Mortgage lending institutions differ on their mortgage relief policies and qualifications; however, the Coronavirus Aid, Relief, and Economic Security (CARES) Act were signed into law in late March of this year to protect government-backed mortgages.

Federally backed mortgages include:

  • Fannie Mae
  • Freddie Mac
  • The Federal Housing Administration (FHA)
  • The US Department of Veteran Affairs (VA)
  • The US Department of Agriculture (USDA)

Under the CARES Act, homeowners with a federally backed loan who either directly or indirectly suffer financial hardship due to coronavirus automatically qualify for mortgage forbearance.

Even if your mortgage is not secured by one of these agencies, you still can call and see if you qualify, as many lenders will still offer the option in order to avoid foreclosures.

Under the CARES act, homeowners can claim mortgage forbearance due to financial hardship from COVID-19 for up to 12 months without requiring any documentation or verification.
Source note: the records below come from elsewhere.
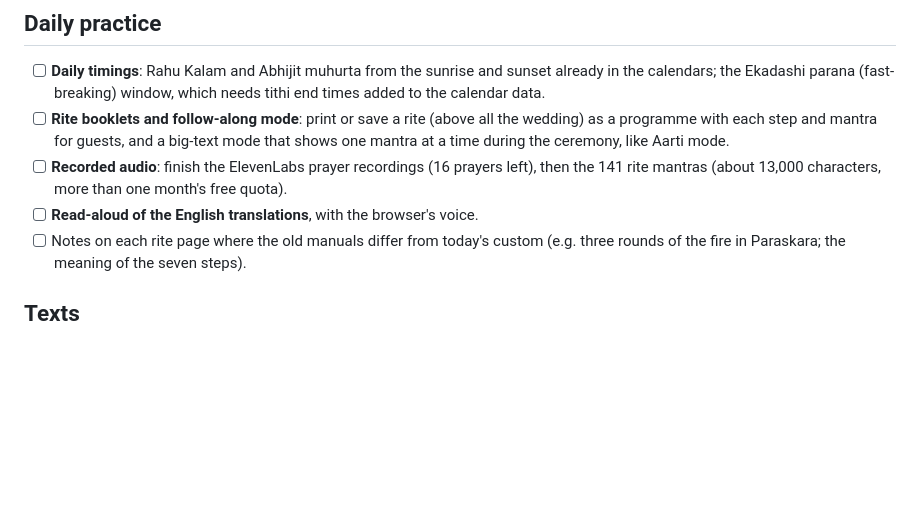
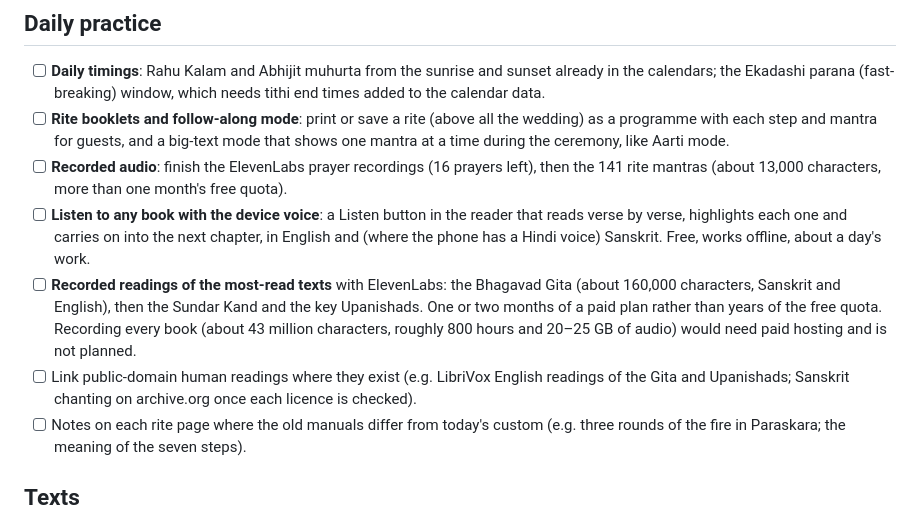
Before and after one commit to amarlatchman-dev/Hinduisum-App, a Markdown page: ROADMAP.md, the part around the change. GitHub-like rendering; blank space fills up the shorter version.

Commit message:
Roadmap: audio for the scriptures
Co-Authored-By: Claude Opus 5.5 <noreply@anthropic.com>
Claude-Session: https://claude.ai/code/session_01BzokKgdXs7CNi5QaWwskr7

```diff
--- a/ROADMAP.md
+++ b/ROADMAP.md
@@ -28,7 +28,15 @@ Ideas agreed for the app, roughly in the order we plan to do them. Tick them off
       ceremony, like Aarti mode.
 - [ ] **Recorded audio**: finish the ElevenLabs prayer recordings (16 prayers left), then the 141 rite
       mantras (about 13,000 characters, more than one month's free quota).
-- [ ] **Read-aloud of the English translations**, with the browser's voice.
+- [ ] **Listen to any book with the device voice**: a Listen button in the reader that reads verse by
+      verse, highlights each one and carries on into the next chapter, in English and (where the phone
+      has a Hindi voice) Sanskrit. Free, works offline, about a day's work.
+- [ ] **Recorded readings of the most-read texts** with ElevenLabs: the Bhagavad Gita (about 160,000
+      characters, Sanskrit and English), then the Sundar Kand and the key Upanishads. One or two months of a
+      paid plan rather than years of the free quota. Recording every book (about 43 million characters,
+      roughly 800 hours and 20–25 GB of audio) would need paid hosting and is not planned.
+- [ ] Link public-domain human readings where they exist (e.g. LibriVox English readings of the Gita and
+      Upanishads; Sanskrit chanting on archive.org once each licence is checked).
 - [ ] Notes on each rite page where the old manuals differ from today's custom (e.g. three rounds of the
       fire in Paraskara; the meaning of the seven steps).
 
```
During the forbearance period, mortgage lenders cannot charge late fees or penalties.

Additionally, as long as your mortgage is current at the time you claim forbearance, the lender is required to keep reporting your mortgage as paid current throughout the entire period.

At the end of the forbearance, the CARES act protects consumers from having to make a lump sum payment. Instead, you will be given a repayment plan from your provider. Since repayment options vary, it's important you ask your provider about all of your repayment options.

Possible Repayment Options:

You may be eligible for a loan modification at the end of your forbearance. With modification, the mortgage terms are changed in order to add payments that were missed during the forbearance onto the end of the loan, extending the term.

Another option that may work for some is a reduced payment option. This allows you to keep paying monthly payments at a reduced amount. The amount missed is usually added back into the monthly payments at the end of the forbearance.

For example:

Regular payment: $1000 per month

Reduced payment: $500 per month

Payment after forbearance period: $1500 (until caught up)

Balloon payments, or lump sum payments at the end of the forbearance, are prohibited under the CARES Act. However, mortgage lenders may require homeowners who are not protected under the CARES Act to make a balloon payment at the end, so again it is best to check first with your provider.

Mortgage forbearance should only be considered in true financial hardship. In other words, just because of the pandemic, you should not take a forbearance on your mortgage if you can still afford your payments. Likewise, if you are able to start making payments before the forbearance period is up, it's best to do so as soon as possible.

The Next Steps:

Before you get in touch with your mortgage servicer, save time by gathering as much documentation about the mortgage as you can. Also, be ready to list your income and monthly expenses. Due to an influx in calls, financial institutions are experiencing extremely long wait times right now, and having your information at the ready will help.

Have questions ready to ask. Here are some questions you should be asking:

  • What fees are associated with the forbearance?
  • What are all the repayment options available to you at the end of the forbearance?
  • Will you be charged interest during the forbearance period?

If your forbearance is approved, make sure to keep all documentation pertaining to it. Make sure to cancel any automatic payments to the mortgage during the forbearance period, and keep tabs on your credit report to make sure your lender doesn't report the loan as unpaid.


For more information on forbearance, contact your lender and discuss your options. If you need more assistance with understanding your options, you can contact a local agent for the housing counseling agency, or call their hotline at 1-800-569-4287.